Should the Guild win the appeal, it will again ask for attorney's fees.
"My understanding is if we prevail at the next level, we would be entitled to attorney's fees, and we will ask for those," said Michael F. Higgins, the staff attorney for the clinic. After the county filed its notice of appeal, Higgins filed one, too, should he choose to appeal aspects of the Montour ruling that did not go in the Guild's favor.
The Howard team's line against Freedom of Information requests for jail records has been hardening since 2017, after The Buffalo News obtained certain incident reports under the open records law. The reports showed that Howard's Jail Management Division, operating under a Justice Department order to better prevent suicides, had been labeling suicide attempts as "individual inmate disturbances." With that category, Erie County jailers did not need to report the attempt to the state Commission of Correction in Albany.
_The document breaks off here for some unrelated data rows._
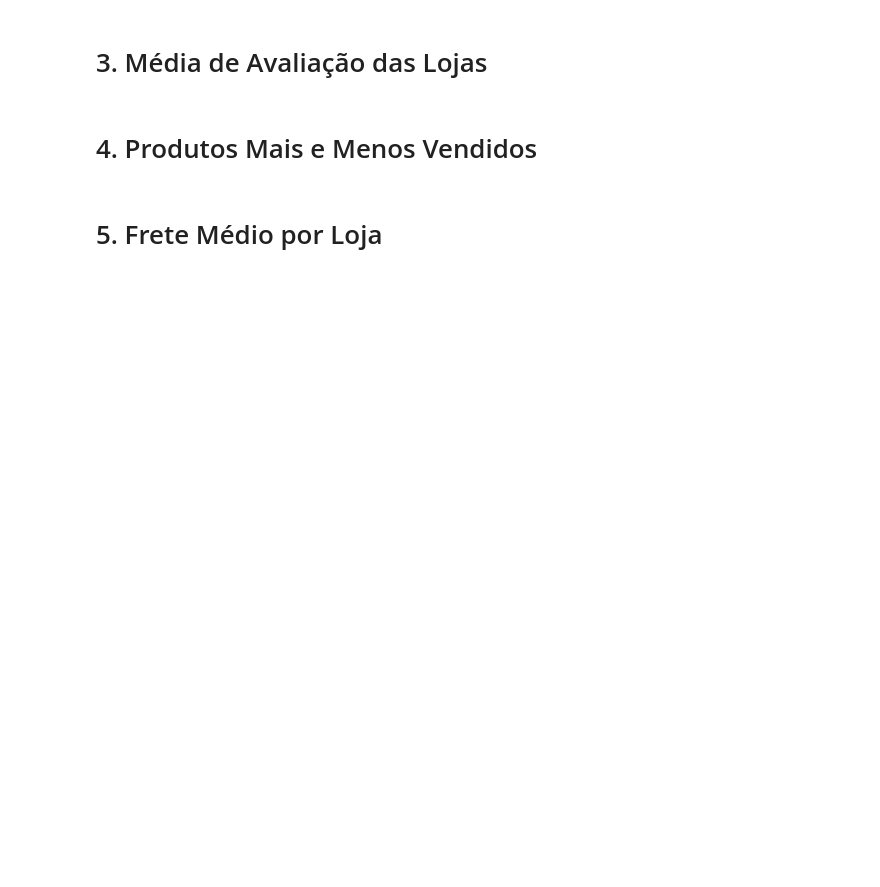
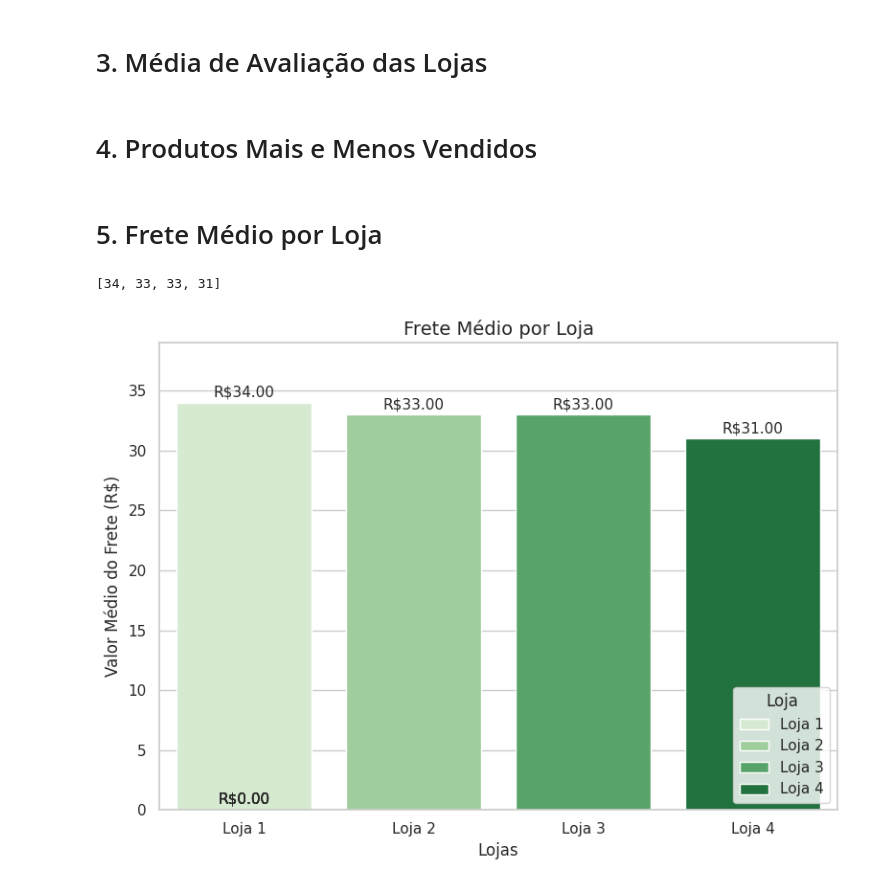
Before and after one commit to SScliff/Projeto_DataScience_alura, a Jupyter notebook: AluraStoreBr.ipynb, the cells around one changed output. Saved outputs shown, nothing was run; the diff lists cells and outputs as text; code cells hidden in the pictures; blank space fills up the shorter version.

```diff
--- a/AluraStoreBr.ipynb
+++ b/AluraStoreBr.ipynb
@@ -33,3 +127,56 @@ loja4.head()
 # 4. Produtos Mais e Menos Vendidos
 # %% [markdown]
 # 5. Frete Médio por Loja
+# %%
+lojas = [loja1, loja2, loja3, loja4]
+def soma_frete(loja):
+  frete = int(round(loja['Frete'].mean(), 2))
+  return frete
+
+fretes = [soma_frete(i) for i in lojas]
+print(fretes)
+# %% [output]
+[34, 33, 33, 31]
+# %%
+lojas_nomes = ['Loja 1', 'Loja 2', 'Loja 3', 'Loja 4']
+fretes = [34, 33, 33, 31]
+
+# Criando DataFrame
+df_fretes = pd.DataFrame({
+    'Loja': lojas_nomes,
+    'Frete Médio': fretes
+})
+
+# Estilo
+sns.set(style="whitegrid")
+
+# Plot
+plt.figure(figsize=(8, 6))
+grafico = sns.barplot(
+    data=df_fretes,
+    x='Loja',
+    y='Frete Médio',
+    hue='Loja',
+    palette='Greens',
+    dodge=False,
+    legend=True
+)
+
+
+# Adiciona os valores nas barras
+for i, bar in enumerate(grafico.patches):
+    valor = bar.get_height()
+    plt.text(bar.get_x() + bar.get_width() / 2,
+             valor + 0.5,
+             f'R${valor:.2f}',
+             ha='center', fontsize=11)
+
+plt.title('Frete Médio por Loja', fontsize=14)
+plt.ylabel('Valor Médio do Frete (R$)')
+plt.xlabel('Lojas')
+plt.ylim(0, max(fretes) + 5)
+
+plt.tight_layout()
+plt.show()
+# %% [output]
+[figure, added]
```
Also changed, not shown: parts of 6 cells of this notebook.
With Toth, the Howard team has since denied FOI requests from The News and initially ignored The National Lawyer's Guild's request for documents that could shine more light on whether incidents were being accurately reported. In May 2018, The News filed an affidavit in support of the Guild's court case.
The sheriff's team and Toth argued that releasing many internal jail records, from the county Holding Center in downtown Buffalo and the Correctional Facility in Alden, would violate inmates' privacy. The Guild, however, said it was willing to forgo inmate names. Montour's order lets county officials black out names before handing over the documents.
Meanwhile, the Democrats who control the County Legislature also want records from the Sheriff's Office. Frustrated that they are the last to learn an inmate has died – every six months on average during Howard's time in office – Democratic lawmakers introduced a bill this month requiring the sheriff to give a basic report to the Legislature whenever an inmate dies or requires hospitalization for a serious injury. Six lawmakers sponsored the bill, enough to pass it and send it to County Executive Mark C. Poloncarz.
The Sheriff's Office did not respond to a request for comment on its appeal in the National Lawyers Guild case.
Toth and Howard successfully appealed another Montour decision: That four Erie County residents – former members of the county's Community Corrections Advisory Board – have the legal standing to seek a contempt ruling should the Howard team fail to accurately report serious jail incidents to the state Commission of Correction. The Appellate Division unanimously overruled Montour's decision. The four residents are considering an appeal to the state's highest court, the Court of Appeals.